Population health provides a framework for diabetes care and education specialists to raise their value in optimizing care and education, beyond the traditional role of diabetes self-management education services, according to a speaker here.
“The role of the diabetes educator has changed or needs to change with the evolving health care landscape,” Kellie Rodriguez, RN, MSN, MBA, CDE, director of the Global Diabetes Program at Parkland Health and Hospital System in Dallas, told Endocrine Today. “Value-based health care cares less about what we do and more for the outcomes that result from what we do. Our language must be outcomes-focused, and we need to embrace the opportunities that the population health framework gives us — assessment, care prioritization, engagement, communication, intervention and outcomes.

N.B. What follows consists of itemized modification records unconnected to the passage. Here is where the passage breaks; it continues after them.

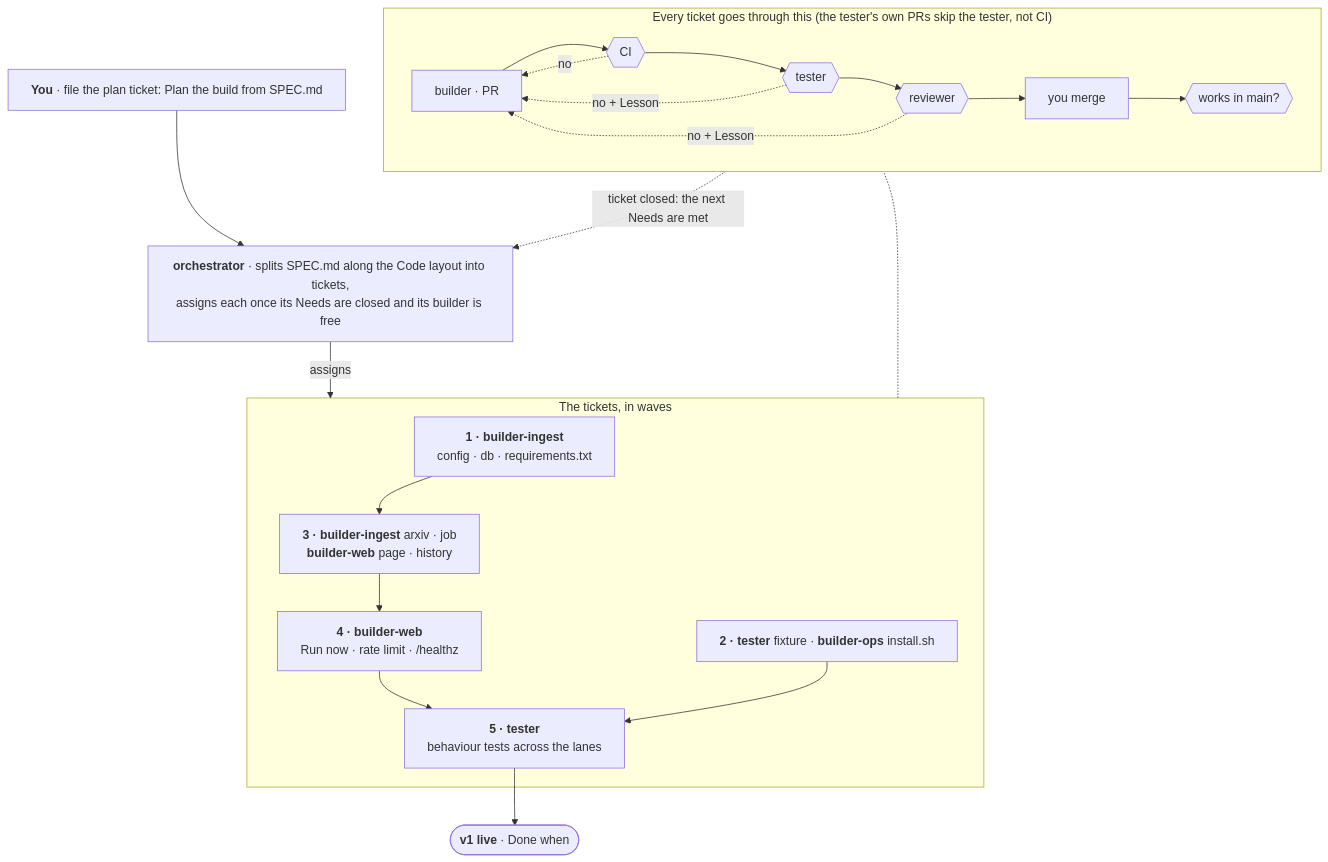
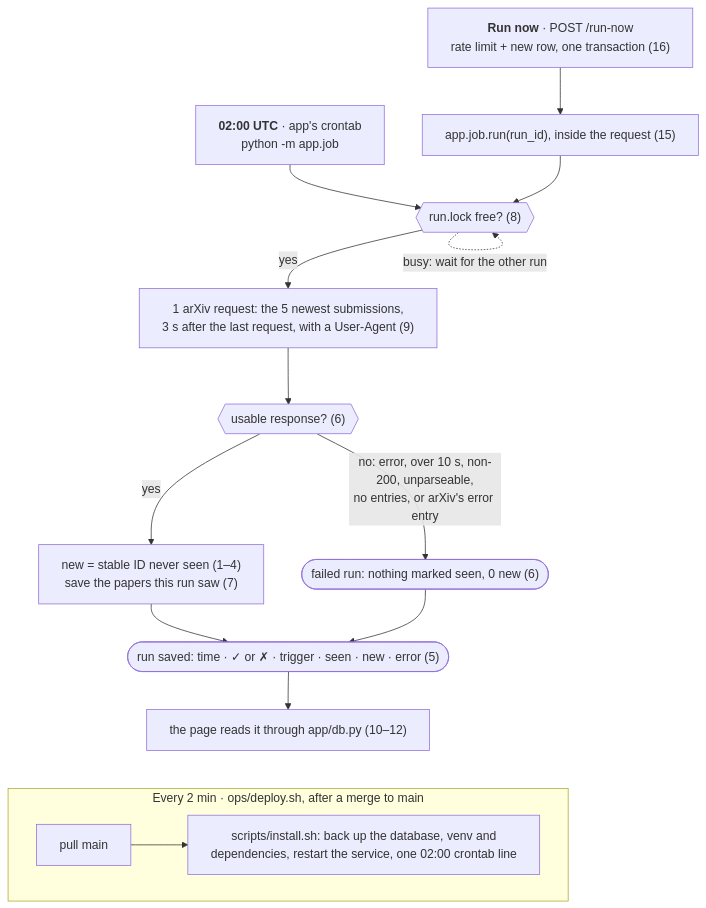
Before and after one commit to nikhil-kunapareddy/daily-briefing: the diagram in SPEC.md, drawn with Mermaid. The commit also changed other lines of this file, not shown here.

Commit message:
SPEC: the run graph instead of the builder graph
The team's flow lives in agents/WORKFLOW.md, so the spec keeps only the
product's: the 02:00 cron job and Run now through the lock, the one arXiv
request, the failure rules and saving, plus the deploy cron that installs
each merge. The build order stays as five lines.

````diff
--- a/SPEC.md
+++ b/SPEC.md
@@ -117,28 +21,29 @@
 ```mermaid
 %%{init: {"flowchart": {"wrappingWidth": 420}}}%%
 flowchart TD
-  U["<b>You</b> · file the plan ticket: Plan the build from SPEC.md"]
-  O["<b>orchestrator</b> · splits SPEC.md along the Code layout into tickets,<br/>assigns each once its Needs are closed and its builder is free"]
-  subgraph WAVES["The tickets, in waves"]
-    W1["<b>1 · builder-ingest</b><br/>config · db · requirements.txt"]
-    W2["<b>2 · tester</b> fixture · <b>builder-ops</b> install.sh"]
-    W3["<b>3 · builder-ingest</b> arxiv · job<br/><b>builder-web</b> page · history"]
-    W4["<b>4 · builder-web</b><br/>Run now · rate limit · /healthz"]
-    W5["<b>5 · tester</b><br/>behaviour tests across the lanes"]
-    W1 ~~~ W2
-    W1 --> W3 --> W4 --> W5
-    W2 --> W5
+  CR["<b>02:00 UTC</b> · app's crontab<br/>python -m app.job"]
+  RN["<b>Run now</b> · POST /run-now<br/>rate limit + new row, one transaction (16)"]
+  JR["app.job.run(run_id), inside the request (15)"]
+  LK{{"run.lock free? (8)"}}
+  RQ["1 arXiv request: the 5 newest submissions,<br/>3 s after the last request, with a User-Agent (9)"]
+  OK{{"usable response? (6)"}}
+  F(["failed run: nothing marked seen, 0 new (6)"])
+  NW["new = stable ID never seen (1–4)<br/>save the papers this run saw (7)"]
+  SV(["run saved: time · ✓ or ✗ · trigger · seen · new · error (5)"])
+  PG["the page reads it through app/db.py (10–12)"]
+
+  CR --> LK
+  RN --> JR --> LK
+  LK -->|"yes"| RQ
+  LK -.->|"busy: wait for the other run"| LK
+  RQ --> OK
+  OK -->|"yes"| NW --> SV
+  OK -->|"no: error, over 10 s, non-200, unparseable,<br/>no entries, or arXiv's error entry"| F --> SV
+  SV --> PG
+
+  subgraph DEP["Every 2 min · ops/deploy.sh, after a merge to main"]
+    direction LR
+    D1["pull main"] --> D2["scripts/install.sh: back up the database, venv and<br/>dependencies, restart the service, one 02:00 crontab line"]
   end
-  subgraph EACH["Every ticket goes through this (the tester's own PRs skip the tester, not CI)"]
-    direction LR
-    E1["builder · PR"] --> E2{{"CI"}} --> E3{{"tester"}} --> E4{{"reviewer"}} --> E5["you merge"] --> E6{{"works in main?"}}
-  end
-  V(["<b>v1 live</b> · Done when"])
-  U --> O -->|"assigns"| WAVES
-  WAVES -.- EACH
-  EACH -.->|"ticket closed: the next Needs are met"| O
-  E2 -.->|"no"| E1
-  E3 -.->|"no + Lesson"| E1
-  E4 -.->|"no + Lesson"| E1
-  W5 --> V
+  PG ~~~ DEP
 ```
````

The very same framework we use for individual patients needs to be applied to the broader population for whom we have opportunities to drive positive outcomes for people with diabetes, our care teams and our organization.”
Diabetes care and education specialists — no longer referred to as “certified diabetes educators” — must move from the mindset of a traditional diabetes education program to one that embraces an “integrated diabetes service-line,” Rodriguez said during a presentation at the American Association of Diabetes Educators annual meeting. That means connecting complex clinical evidence into the “complex, lived worlds of people with diabetes and our communities.”

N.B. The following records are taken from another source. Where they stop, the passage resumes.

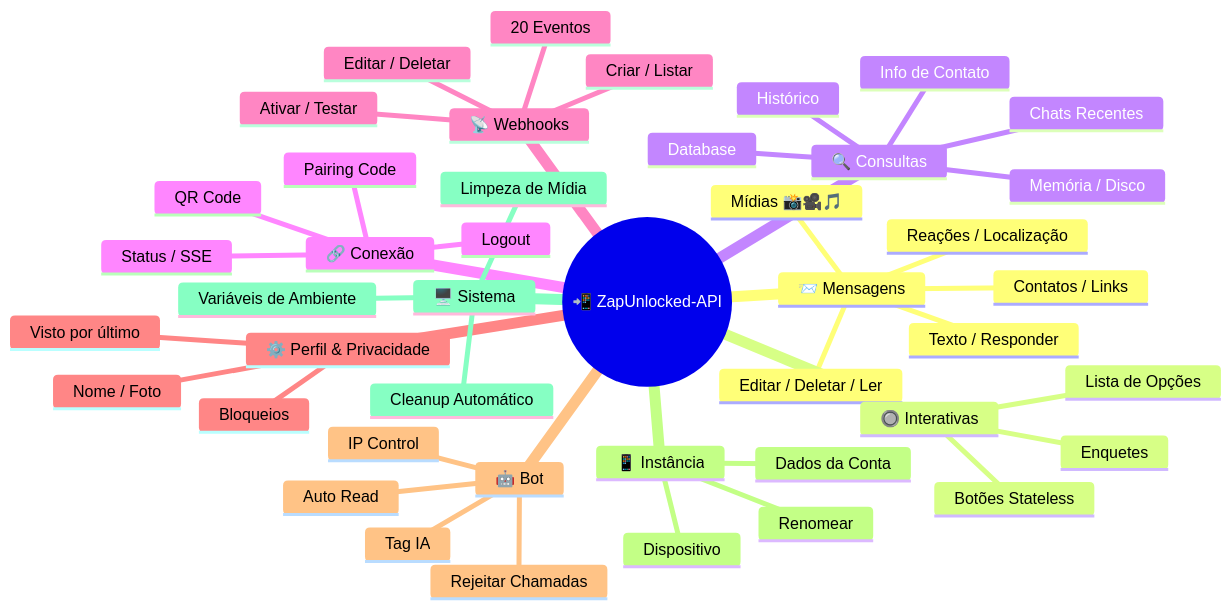
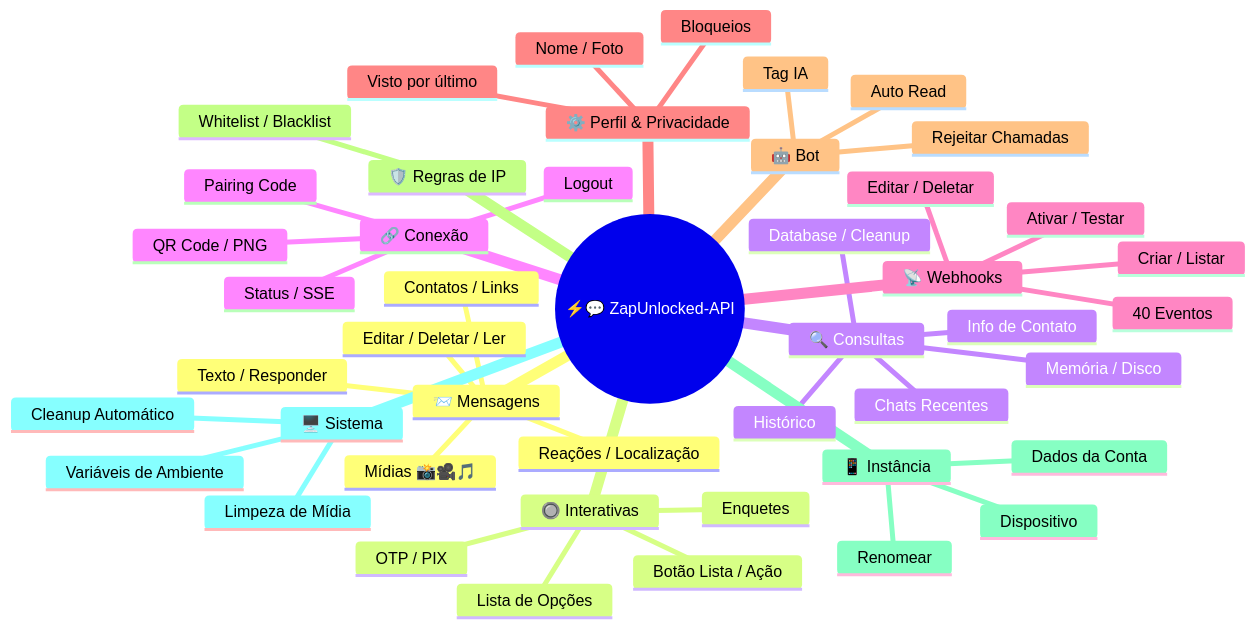
Before and after one commit to kauafpssx/ZapUnlocked-API: the first of 2 diagrams in README.MD, drawn with Mermaid. The commit also changed other lines of this file and 23 other files, not shown here.

````diff
--- a/README.MD
+++ b/README.MD
@@ -52,47 +57,49 @@
 ```mermaid
 mindmap
-  root((📲 ZapUnlocked-API))
+  root((⚡💬 ZapUnlocked-API))
     📨 Mensagens
       Texto / Responder
       Mídias 📸🎥🎵
       Reações / Localização
       Contatos / Links
       Editar / Deletar / Ler
     🔘 Interativas
-      Botões Stateless
+      Botão Lista / Ação
+      OTP / PIX
       Lista de Opções
       Enquetes
     🔍 Consultas
       Info de Contato
       Histórico
       Chats Recentes
       Memória / Disco
-      Database
+      Database / Cleanup
     🔗 Conexão
       Status / SSE
-      QR Code
+      QR Code / PNG
       Pairing Code
       Logout
     📡 Webhooks
-      Criar / Listar
-      Editar / Deletar
-      Ativar / Testar
-      20 Eventos
+       Criar / Listar
+       Editar / Deletar
+       Ativar / Testar
+       40 Eventos
     ⚙️ Perfil & Privacidade
       Nome / Foto
       Visto por último
       Bloqueios
     🤖 Bot
       Tag IA
-      IP Control
       Rejeitar Chamadas
       Auto Read
+    🛡️ Regras de IP
+      Whitelist / Blacklist
     📱 Instância
       Dados da Conta
       Dispositivo
       Renomear
     🖥️ Sistema
       Variáveis de Ambiente
       Limpeza de Mídia
       Cleanup Automático
 ```
````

“We are the required integrator for care delivery,” Rodriguez said in an interview. “The opportunity — or not — lies in our hands.”
Rodriguez said the skills learned as diabetes care and education specialists are the same skills needed for effective population health management.
“It is not something new we need to learn,” Rodriguez said. “Our multidisciplinary richness and passion for person-centered care provides the ability to translate this to a larger scale. Our ability to bridge and connect is a critical element for successful population health management.”
To aid the transition, educators should begin to move away from a dependence on the fee-for-service payment model, or traditional DSMT G-Codes, and look for alternate outcomes-based payment sources, she said.
“The health care landscape has changed, outcomes-based payment is here to stay,” Rodriguez said.
Rodriguez said there are several steps diabetes care and education specialists can take right now to work in a population health framework, starting with a focus on using outcomes-focused language in organizations.
Date: August 16, 2019